  • defining models in which the dependent variable—the amount of each air emission per unit of time—is closely related to independent variables that accurately depict real feeding operations and that explain a substantial share of the variation in the dependent variable;

  • providing accurate estimates of the relationship between the dependent and independent variables; and

  • having estimates of the relationships between dependent and independent variables that clearly distinguish among the kinds of AFOs being modeled.

A critical requirement for estimating the appropriate emission factors is a statistically representative survey of emissions from a class of AFOs over several iterations of the time period to be represented. The size of the sample required to estimate the mean emission rate with a given degree of accuracy increases with the variability in the dependent variable to be measured (e.g., the average emission rate) across the set of independent variables that affect it. Independent variables that have been discussed include animal type and age, diet, local climate, building type, land application method, and management practices. To the extent that some of these variables change over time (e.g., trends in farm organization, location, practices, and technology), updating of estimates and estimates of trends may be required.

The model farm construct is represented by Equation 5-1:

E = Σi (wiei)

(Eq. 5-1)

in which the total emission (E) of a particular pollutant from an AFO during a period of time is the product of the emission (ei) from each unit (i) on the model farm and the number of units (wi) of that type, summed over the farm.

One use of model farms might be to predict emission rates and local effects of a single AFO or a cluster of AFOs in a small area. This use differs from that described by EPA (2001a), and it would require a detailed model or models describing the effects of selected variables on the rates of emissions and their downwind concentrations. An example is an odor dispersion model that predicts odor intensity as a function of time at various locations, given information on odor sources and local meteorological conditions. More data (perhaps hourly) and statistical analyses of the relationships between various explanatory variables and pollutant concentrations or impacts are required.

The committee believes that EPA’s proposal (2001a) is inadequate to meet these standards. It does not provide a method to adequately determine air emis-

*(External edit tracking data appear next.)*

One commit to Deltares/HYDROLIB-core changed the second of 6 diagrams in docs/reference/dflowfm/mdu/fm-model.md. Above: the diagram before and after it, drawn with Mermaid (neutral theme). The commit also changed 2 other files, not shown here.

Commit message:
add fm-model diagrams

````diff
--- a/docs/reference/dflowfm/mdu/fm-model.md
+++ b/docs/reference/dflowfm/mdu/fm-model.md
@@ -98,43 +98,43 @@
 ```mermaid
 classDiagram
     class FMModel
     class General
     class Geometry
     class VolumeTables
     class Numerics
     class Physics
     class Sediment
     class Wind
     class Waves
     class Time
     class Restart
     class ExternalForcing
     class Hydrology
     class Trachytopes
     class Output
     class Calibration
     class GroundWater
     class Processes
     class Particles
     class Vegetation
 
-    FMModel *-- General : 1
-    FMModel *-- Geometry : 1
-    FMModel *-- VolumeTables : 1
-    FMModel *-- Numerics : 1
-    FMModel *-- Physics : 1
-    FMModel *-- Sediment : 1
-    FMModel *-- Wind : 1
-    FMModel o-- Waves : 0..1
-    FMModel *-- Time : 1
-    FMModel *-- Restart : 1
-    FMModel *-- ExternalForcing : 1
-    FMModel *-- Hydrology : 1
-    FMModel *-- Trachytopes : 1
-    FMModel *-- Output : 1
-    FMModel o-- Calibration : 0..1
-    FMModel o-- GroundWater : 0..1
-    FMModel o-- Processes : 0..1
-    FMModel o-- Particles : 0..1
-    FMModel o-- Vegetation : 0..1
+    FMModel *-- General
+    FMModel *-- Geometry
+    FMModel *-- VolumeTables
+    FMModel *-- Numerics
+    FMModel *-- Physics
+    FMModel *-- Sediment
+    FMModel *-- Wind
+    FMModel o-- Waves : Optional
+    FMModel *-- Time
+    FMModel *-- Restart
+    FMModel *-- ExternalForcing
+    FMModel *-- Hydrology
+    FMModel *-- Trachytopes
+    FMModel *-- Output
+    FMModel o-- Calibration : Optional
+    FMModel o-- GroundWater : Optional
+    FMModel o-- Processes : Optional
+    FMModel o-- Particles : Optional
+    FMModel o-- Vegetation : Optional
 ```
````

The National Academies | 500 Fifth St. N.W. | Washington, D.C. 20001
Copyright © National Academy of Sciences. All rights reserved.
Terms of Use and Privacy Statement